Task objective:
When you find the word "account" in a line of the entries, please copy the whole line.
*** Records ***
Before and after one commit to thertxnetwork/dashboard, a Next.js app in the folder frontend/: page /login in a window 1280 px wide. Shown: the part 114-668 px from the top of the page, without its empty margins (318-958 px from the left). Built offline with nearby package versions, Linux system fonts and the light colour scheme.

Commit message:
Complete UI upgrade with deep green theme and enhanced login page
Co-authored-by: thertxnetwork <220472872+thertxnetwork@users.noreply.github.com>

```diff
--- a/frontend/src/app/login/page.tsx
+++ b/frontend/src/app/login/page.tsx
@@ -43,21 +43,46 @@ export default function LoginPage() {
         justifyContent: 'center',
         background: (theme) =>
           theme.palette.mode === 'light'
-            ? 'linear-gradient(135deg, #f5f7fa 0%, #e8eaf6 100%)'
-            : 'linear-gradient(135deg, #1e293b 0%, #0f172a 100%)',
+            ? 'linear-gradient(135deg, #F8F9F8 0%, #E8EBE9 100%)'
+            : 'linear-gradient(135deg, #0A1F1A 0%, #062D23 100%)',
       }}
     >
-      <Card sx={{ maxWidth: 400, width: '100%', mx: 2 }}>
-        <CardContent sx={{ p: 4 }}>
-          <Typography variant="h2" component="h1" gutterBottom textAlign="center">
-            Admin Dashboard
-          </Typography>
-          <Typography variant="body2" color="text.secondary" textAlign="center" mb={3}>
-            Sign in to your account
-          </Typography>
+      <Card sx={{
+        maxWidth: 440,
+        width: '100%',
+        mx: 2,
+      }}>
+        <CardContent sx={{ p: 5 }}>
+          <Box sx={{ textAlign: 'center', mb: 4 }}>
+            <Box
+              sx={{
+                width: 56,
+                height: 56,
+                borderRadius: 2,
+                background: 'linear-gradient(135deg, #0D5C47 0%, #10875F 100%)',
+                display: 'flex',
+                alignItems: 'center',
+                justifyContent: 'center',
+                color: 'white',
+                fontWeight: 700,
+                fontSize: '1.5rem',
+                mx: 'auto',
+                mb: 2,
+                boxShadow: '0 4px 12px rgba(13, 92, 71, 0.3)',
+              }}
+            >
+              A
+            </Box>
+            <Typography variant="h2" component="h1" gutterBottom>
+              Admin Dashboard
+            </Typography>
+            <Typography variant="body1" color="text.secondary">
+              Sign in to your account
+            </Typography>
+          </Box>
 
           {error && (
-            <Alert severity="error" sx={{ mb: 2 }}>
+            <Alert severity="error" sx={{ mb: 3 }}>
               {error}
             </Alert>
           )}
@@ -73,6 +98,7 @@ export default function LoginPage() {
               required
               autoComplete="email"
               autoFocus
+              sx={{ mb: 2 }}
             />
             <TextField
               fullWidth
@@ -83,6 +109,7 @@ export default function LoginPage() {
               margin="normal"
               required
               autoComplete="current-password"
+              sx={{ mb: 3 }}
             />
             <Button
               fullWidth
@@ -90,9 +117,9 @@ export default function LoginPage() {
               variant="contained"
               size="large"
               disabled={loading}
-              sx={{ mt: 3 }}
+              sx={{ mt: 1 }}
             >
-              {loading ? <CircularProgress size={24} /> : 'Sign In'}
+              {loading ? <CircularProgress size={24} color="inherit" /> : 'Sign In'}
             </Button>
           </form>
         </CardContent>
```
***
Task output:
-            Sign in to your account
+              Sign in to your account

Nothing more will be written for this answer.